National Association of Police Organizations

Kansas Move Over Law

Originally Implemented in 2000

Includes all Law Enforcement, Emergency Vehicles, First Responders and Tow Trucks

Slow Down and Change Lanes Whenever Possible To Give Them Room

The Law


8-1530. Duty of driver upon approach of authorized emergency vehicle. (a) Upon the immediate approach of an authorized emergency vehicle making use of an audible signal meeting the requirements of subsection (d) of K.S.A. 8-1738, and amendments thereto, and visual signals meeting the requirements of K.S.A. 8-1720, and amendments thereto, or of a police vehicle properly and lawfully making use of an audible signal only, the driver of every other vehicle shall do the following unless otherwise directed by a police officer:

(1) Yield the right-of-way;

(2)  immediately drive to a position parallel to and as close as possible to the right-hand edge or curb of the roadway clear of any intersection; and

(3) stop and remain in such position until the authorized emergency vehicle has passed.

(b)  The driver of a motor vehicle upon approaching a stationary authorized emergency vehicle, when the authorized emergency vehicle is making use of visual signals meeting the requirements of K.S.A. 8-1720, and amendments thereto, or subsection (d) of K.S.A. 8-1722, and amendments thereto, shall do either of the following:

(1) If the driver of the motor vehicle is traveling on a highway that consists of at least two lanes that carry traffic in the same direction of travel as that of the driver's motor vehicle, the driver shall proceed with due caution and, if possible and with due regard to the road, weather and traffic conditions, shall change lanes into a lane that is not adjacent to that of the stationary authorized emergency vehicle; or

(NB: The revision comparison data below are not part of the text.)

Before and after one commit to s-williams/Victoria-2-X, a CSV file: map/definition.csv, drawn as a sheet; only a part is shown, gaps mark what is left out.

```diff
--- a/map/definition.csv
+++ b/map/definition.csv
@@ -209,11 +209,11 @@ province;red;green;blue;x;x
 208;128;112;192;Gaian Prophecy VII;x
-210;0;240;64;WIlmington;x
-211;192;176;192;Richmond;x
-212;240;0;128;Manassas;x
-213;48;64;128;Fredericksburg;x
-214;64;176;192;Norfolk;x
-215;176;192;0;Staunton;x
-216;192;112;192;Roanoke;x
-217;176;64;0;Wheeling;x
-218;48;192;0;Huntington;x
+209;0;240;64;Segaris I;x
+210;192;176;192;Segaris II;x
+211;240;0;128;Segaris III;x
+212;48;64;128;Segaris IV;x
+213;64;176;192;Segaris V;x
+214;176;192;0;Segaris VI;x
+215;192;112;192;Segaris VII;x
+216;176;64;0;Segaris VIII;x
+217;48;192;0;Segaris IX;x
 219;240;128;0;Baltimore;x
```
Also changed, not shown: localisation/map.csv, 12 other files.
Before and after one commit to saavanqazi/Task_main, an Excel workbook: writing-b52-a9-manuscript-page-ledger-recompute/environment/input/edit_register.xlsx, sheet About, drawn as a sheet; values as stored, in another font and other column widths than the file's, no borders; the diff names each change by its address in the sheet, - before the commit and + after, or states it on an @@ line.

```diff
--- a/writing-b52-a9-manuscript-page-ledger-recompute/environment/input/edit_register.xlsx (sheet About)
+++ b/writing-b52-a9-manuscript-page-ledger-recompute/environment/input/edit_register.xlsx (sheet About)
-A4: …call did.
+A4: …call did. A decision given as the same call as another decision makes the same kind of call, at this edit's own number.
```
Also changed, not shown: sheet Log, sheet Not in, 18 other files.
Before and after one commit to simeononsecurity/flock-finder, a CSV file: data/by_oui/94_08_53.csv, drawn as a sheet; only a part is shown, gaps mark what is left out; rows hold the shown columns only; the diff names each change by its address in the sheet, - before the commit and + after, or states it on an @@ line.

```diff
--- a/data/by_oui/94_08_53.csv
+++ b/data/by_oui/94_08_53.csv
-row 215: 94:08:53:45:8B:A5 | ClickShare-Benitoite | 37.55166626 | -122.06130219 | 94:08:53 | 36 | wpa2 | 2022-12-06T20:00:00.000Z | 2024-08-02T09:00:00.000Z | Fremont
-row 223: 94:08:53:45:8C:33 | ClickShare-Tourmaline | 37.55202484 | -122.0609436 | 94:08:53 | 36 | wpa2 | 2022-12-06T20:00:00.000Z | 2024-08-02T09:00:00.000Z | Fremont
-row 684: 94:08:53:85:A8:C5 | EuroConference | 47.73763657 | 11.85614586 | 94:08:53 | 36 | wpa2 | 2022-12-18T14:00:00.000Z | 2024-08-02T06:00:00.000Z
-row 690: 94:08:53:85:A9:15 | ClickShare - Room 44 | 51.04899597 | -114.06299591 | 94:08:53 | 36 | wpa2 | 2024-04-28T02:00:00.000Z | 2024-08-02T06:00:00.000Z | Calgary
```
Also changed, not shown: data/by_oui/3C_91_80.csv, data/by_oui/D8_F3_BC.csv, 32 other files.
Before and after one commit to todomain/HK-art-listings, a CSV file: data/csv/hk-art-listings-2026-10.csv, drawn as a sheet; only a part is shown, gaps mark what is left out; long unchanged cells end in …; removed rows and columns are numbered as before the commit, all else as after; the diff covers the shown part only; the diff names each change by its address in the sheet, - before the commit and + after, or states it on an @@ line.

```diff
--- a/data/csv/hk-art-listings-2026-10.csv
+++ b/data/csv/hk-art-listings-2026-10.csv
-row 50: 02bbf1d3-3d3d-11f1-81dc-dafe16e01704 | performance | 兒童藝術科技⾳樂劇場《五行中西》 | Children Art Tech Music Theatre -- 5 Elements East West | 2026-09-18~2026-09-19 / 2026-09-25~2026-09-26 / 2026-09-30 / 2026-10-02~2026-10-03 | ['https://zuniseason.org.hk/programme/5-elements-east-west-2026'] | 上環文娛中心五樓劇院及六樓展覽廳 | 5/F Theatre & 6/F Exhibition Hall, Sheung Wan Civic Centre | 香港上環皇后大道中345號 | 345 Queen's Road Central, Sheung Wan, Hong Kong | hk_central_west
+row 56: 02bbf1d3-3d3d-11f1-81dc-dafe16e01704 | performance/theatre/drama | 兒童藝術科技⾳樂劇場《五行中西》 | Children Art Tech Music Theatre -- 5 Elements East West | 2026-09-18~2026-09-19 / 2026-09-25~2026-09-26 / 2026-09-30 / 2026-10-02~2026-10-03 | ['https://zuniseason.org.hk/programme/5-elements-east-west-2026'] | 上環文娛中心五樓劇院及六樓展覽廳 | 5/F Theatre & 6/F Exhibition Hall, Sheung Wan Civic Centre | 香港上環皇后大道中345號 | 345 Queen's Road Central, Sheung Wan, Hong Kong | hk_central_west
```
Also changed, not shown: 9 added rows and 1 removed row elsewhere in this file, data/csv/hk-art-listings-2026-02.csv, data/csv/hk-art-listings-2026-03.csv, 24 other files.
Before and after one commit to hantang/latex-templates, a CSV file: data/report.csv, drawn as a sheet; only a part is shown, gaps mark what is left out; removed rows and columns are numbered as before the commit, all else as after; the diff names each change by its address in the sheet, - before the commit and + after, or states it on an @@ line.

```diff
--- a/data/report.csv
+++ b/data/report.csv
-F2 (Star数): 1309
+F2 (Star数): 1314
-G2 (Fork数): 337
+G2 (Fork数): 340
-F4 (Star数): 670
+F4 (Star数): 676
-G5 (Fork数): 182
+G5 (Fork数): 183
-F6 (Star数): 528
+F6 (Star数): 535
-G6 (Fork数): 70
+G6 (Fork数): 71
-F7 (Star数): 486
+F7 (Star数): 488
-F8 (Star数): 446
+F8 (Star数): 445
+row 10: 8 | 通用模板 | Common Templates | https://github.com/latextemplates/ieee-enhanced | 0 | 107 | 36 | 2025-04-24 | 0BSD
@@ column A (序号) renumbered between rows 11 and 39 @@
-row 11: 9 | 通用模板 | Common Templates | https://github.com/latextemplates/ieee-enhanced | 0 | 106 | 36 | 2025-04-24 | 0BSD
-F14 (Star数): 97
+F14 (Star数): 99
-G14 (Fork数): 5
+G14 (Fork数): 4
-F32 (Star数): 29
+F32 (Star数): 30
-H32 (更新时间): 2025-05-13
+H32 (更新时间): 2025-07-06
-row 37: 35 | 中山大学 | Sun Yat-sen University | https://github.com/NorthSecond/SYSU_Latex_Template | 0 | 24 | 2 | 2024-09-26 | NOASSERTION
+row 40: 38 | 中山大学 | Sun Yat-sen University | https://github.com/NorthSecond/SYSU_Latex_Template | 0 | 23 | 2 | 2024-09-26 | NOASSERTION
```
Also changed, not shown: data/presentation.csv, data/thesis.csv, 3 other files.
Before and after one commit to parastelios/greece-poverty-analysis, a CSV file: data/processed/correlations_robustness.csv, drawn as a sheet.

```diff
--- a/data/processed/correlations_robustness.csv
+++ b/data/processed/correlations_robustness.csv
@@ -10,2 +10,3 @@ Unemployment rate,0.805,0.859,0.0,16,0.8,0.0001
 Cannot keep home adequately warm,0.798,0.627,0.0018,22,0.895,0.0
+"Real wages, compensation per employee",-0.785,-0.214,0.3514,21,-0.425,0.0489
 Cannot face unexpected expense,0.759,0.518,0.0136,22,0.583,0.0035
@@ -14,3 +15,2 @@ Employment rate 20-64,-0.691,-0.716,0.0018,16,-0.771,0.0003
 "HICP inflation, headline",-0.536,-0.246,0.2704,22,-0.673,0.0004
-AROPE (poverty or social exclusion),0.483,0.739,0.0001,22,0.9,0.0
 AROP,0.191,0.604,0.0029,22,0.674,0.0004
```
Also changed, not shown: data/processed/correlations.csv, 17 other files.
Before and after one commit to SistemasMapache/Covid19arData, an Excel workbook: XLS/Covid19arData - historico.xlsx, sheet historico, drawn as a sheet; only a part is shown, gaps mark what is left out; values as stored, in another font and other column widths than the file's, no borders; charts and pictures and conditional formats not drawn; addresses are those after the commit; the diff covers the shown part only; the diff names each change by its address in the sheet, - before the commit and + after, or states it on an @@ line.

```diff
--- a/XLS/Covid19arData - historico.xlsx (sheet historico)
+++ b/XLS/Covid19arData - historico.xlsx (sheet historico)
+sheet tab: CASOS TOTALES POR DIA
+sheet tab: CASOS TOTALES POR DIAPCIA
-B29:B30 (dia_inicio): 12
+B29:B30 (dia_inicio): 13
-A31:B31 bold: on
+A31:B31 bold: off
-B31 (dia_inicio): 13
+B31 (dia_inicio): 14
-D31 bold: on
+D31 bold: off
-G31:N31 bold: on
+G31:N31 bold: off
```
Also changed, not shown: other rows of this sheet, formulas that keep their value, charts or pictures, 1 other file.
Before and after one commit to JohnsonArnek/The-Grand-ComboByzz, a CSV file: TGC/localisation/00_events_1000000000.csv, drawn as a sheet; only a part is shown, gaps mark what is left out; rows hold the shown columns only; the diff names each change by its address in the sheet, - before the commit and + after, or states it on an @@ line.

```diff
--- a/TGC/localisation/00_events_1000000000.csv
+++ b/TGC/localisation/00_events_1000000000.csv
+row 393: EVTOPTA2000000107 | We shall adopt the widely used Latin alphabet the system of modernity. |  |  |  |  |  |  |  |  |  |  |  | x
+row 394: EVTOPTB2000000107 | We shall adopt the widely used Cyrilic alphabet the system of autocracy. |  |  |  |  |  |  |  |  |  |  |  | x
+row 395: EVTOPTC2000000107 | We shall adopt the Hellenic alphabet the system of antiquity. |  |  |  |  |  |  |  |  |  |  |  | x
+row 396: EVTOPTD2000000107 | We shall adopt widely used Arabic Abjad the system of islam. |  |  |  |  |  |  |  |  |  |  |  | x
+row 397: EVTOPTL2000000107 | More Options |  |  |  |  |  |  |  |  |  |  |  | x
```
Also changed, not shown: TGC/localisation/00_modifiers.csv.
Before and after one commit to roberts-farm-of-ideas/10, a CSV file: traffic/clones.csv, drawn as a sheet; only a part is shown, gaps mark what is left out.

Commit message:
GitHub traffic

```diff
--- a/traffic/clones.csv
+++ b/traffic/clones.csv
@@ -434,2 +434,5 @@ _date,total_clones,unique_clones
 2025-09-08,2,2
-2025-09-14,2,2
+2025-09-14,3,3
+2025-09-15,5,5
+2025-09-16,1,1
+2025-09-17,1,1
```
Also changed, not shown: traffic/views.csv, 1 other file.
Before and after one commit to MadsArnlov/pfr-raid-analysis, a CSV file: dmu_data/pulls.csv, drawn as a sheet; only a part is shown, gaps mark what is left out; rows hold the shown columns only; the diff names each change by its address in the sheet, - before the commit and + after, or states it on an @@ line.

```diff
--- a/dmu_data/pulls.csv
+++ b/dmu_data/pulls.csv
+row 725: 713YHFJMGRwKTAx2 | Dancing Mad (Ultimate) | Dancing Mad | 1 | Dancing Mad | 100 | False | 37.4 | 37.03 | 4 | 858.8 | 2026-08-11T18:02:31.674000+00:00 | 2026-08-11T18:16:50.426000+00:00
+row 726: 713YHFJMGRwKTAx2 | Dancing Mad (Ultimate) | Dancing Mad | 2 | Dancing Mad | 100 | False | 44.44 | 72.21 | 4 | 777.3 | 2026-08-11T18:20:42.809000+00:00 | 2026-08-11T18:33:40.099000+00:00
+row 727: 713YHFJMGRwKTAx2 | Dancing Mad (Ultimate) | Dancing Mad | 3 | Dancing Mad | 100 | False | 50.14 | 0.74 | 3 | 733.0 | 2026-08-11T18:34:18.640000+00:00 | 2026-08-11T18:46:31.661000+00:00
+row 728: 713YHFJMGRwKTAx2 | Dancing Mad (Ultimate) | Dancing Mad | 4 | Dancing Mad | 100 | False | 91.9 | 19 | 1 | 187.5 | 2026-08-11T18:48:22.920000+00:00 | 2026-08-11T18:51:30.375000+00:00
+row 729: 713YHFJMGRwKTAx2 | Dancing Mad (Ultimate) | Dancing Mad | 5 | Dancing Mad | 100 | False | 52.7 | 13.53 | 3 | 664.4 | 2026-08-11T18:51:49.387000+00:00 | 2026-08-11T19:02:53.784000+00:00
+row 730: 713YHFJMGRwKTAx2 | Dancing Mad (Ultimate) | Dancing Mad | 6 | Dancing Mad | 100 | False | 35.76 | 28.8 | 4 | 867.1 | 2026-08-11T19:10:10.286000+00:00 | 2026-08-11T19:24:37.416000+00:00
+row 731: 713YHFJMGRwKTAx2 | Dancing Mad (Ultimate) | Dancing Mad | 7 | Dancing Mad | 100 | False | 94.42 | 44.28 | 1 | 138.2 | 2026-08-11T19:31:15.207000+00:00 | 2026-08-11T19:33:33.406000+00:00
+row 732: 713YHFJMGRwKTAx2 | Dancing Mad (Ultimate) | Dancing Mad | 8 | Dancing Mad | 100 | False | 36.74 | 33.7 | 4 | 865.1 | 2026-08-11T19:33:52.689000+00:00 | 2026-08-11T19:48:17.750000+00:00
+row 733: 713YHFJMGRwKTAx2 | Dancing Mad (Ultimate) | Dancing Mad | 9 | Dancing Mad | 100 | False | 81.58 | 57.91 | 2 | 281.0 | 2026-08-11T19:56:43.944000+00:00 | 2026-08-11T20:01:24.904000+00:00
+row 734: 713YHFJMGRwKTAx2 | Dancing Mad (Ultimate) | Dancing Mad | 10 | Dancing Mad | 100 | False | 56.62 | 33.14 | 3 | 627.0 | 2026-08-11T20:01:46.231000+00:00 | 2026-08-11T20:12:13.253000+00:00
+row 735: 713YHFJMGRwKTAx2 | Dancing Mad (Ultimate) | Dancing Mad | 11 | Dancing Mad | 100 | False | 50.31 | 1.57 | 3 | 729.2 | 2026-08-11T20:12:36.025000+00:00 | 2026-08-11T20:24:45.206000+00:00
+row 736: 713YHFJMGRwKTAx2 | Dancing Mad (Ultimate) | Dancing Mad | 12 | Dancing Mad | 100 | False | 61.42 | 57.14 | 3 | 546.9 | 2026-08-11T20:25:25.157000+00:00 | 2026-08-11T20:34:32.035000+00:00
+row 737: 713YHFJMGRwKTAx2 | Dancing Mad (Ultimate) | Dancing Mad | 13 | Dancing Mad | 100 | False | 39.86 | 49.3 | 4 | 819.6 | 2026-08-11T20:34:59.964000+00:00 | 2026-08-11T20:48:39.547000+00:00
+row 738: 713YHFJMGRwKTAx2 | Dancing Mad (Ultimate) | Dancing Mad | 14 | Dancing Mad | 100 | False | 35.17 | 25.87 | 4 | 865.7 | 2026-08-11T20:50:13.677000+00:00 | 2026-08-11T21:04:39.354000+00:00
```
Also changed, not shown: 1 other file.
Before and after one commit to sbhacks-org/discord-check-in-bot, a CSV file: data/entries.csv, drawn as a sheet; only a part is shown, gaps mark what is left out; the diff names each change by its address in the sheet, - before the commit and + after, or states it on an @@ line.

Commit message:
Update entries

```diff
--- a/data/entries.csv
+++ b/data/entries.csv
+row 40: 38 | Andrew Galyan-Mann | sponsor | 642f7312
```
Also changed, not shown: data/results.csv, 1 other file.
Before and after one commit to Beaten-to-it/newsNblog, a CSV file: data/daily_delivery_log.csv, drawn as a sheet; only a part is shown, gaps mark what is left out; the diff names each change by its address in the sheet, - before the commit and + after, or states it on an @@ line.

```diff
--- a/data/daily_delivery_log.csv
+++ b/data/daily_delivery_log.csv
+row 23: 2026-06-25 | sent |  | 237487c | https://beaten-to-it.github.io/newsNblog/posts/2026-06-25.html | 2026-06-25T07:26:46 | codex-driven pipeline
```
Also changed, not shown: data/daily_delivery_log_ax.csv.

(2)  if the driver is not traveling on a highway of a type described in paragraph (1), or if the driver is traveling on a highway of that type but it is not possible to change lanes or if to do so would be unsafe, the driver shall proceed with due caution, reduce the speed of the motor vehicle and maintain a safe speed for the road, weather and traffic conditions.

(c) From and after the effective date of this act and prior to July 1, 2001, a law enforcement officer shall issue a warning citation to anyone violating the provisions of subsection (b).

(d) This section shall not operate to relieve the driver of an authorized emergency vehicle from the duty to drive with due regard for the safety of all persons using the highway.


A Message form the Kansas Highway Patrol: Move Over to Keep Kansas Roads Safe!

Jan. 2010 - Moving over for law enforcement and other vehicles is important any time of year. During the winter months, moving over is paramount to safety of the public, officers, and road workers. When snow and ice covers the road, or even parts of it, you can easily lose control of your vehicle. If there is a law enforcement officer, road worker, or crash victim outside their vehicle when you lose control, the results of the crash could be tragic.

During the Christmas snow storm, a Missouri State Trooper was killed in the line of duty when a driver lost control and struck the trooper who was standing outside of his vehicle. The following Monday, a Kansas Department of Transportation worker was struck in Kansas City, and within a few days, two KHP patrol vehicles were struck (one occupied, one unoccupied).

Did you know more officers are lost in the line of duty due to crashes than any other single cause of death (data from the National Law Enforcement Officers Memorial Fund)? Nationally in 2009, 125 officers were lost in the line of duty, and of those, 56 were killed in some sort of crash. While these are preliminary figures, and subject to change, traffic crashes still represent one of the biggest hazards to law enforcement on the roads. If you ask officers their biggest fear in their job, many will say they fear getting struck by a vehicle.

It’s not only law enforcement and road workers who are in danger of getting hit while on the side of the road. When temperatures warmed up last week, roads re-froze overnight, and there were many cars sliding into ditches and medians. Last Monday, Jan. 11, on US-24 Highway, west of Rossville, a mother and daughter were struck and pinned under a vehicle after exiting their vehicles to survey the damage caused when one of their vehicles slid off the road.

It’s Kansas law to move over for emergency vehicles and road crews. If you can’t move into the lane away from the emergency vehicle, you should always slow down for them. The same should go for individuals on the side of the road. When you see a vehicle broke down, even if they’re on the shoulder, it is a good practice to move away from the vehicle when possible, and to always slow down for them.

Help keep Kansas roads safe! Slow down and move over for your safety, as well as for the safety of other motorists, law enforcement officers, and road crews. Driving Safety Courses